So that’s why I’m focused these days on helping conservatives learn how to talk about conservative values.  Nobody goes out witnessing with their churches without training, but we send conservatives out to preach conservatism all the time with no plan and no preparation.  We don’t have the media, or Hollywood, or academia, as our friends at The Party of Choice always point out.  We have to be that much better simply because we have those barriers to get over to reach people.  And yet, conservative organizations across the land hold ‘summits’ and ‘conferences’ so conservatives can hear speeches from big names.

We did that, people.  WE DID THAT.  It’s not enough.  And we obviously can’t rely only on the big names in conservatism to get things done.

Think about it: in your life, there are people Rush Limbaugh and Sean Hannity and Glenn Beck will never, ever reach.  You’re likely the ONLY person who can introduce conservative ideas to them, or show them that they really ARE conservative in at least some areas of their lives.  If you’re focused only on labels like tea party and Republican, some people won’t listen just because you use those words.  But if you focus on issues and values – fairness, allowing people to make their own choices, fighting cronies and sweetheart deals and cheating – there is a lot of room for agreement.  And many political conversions aren’t events, but rather processes that take time and personal investment.

If you don’t know how to start, go check out The Party of Choice on their blog and watch their videos on You Tube.  Hang out with them, and us, and our friends at The Conservative Union on Tuesday evenings at The Refinery Show, where we refine conservative messaging, and check out those videos too.  Read some of the pieces in our Resource List and think about them, and find some issues you might want to practice ‘witnessing’ about.  Learn to talk about what you believe in.

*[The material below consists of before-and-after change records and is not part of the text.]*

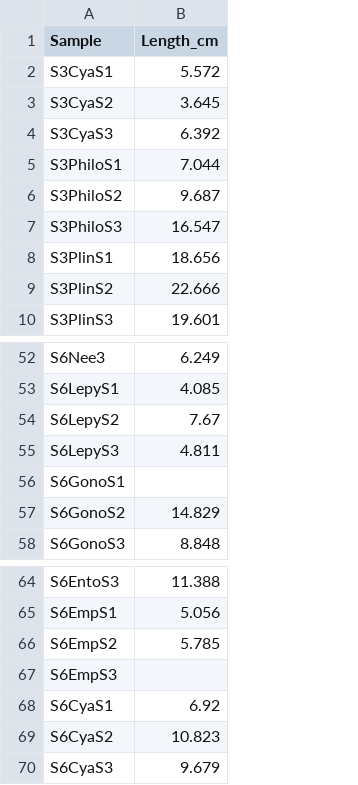
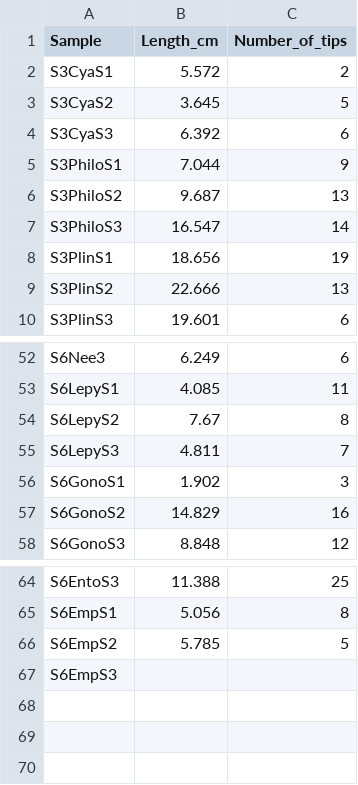
Before and after one commit to cornwell-lab-unsw/jibbon_root_traits, a CSV file: data/Root_Length_manual.csv, drawn as a sheet; only a part is shown, gaps mark what is left out; removed rows and columns are numbered as before the commit, all else as after; the diff names each change by its address in the sheet, - before the commit and + after, or states it on an @@ line.

Commit message:
Added root branching intensity to Root_length_manual file

```diff
--- a/data/Root_Length_manual.csv
+++ b/data/Root_Length_manual.csv
+column C (Number_of_tips), rows 2-10: 2 | 5 | 6 | 9 | 13 | 14 | 19 | 13 | 6; rows 52-58: 6 | 11 | 8 | 7 | 3 | 16 | 12; rows 64-66: 25 | 8 | 5
-B56 (Length_cm): (empty)
+B56 (Length_cm): 1.902
-row 68: S6CyaS1 | 6.92
-row 69: S6CyaS2 | 10.823
-row 70: S6CyaS3 | 9.679
```
Also changed, not shown: data/cluster_root_weight_data.csv, 1 other file.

I’m reminded of an interview Larry O’Connor did with Raffi Williams from CPAC yesterday.  Raffi is the son of Juan Williams, but Raffi works at the RNC.  Larry asked how Raffi became a conservative, and Raffi answered that he was raised that way, to believe in hard work and individual responsibility.  Larry responded with ‘I wish your father preached what he practices.’

We all need to learn how to do that properly.  That’s the Next Step beyond Tea Party – to take what we believe, and learn how to talk about it; to become skilled at selling conservatism, using marketing principles and Steven Covey’s habits and psychology and anything else we can use.  We need to convince more people they already agree with conservative principles, by stealth if necessary, and we need to commit to learning the most effective ways to do it.

Let’s get started.  There’s a lot to do.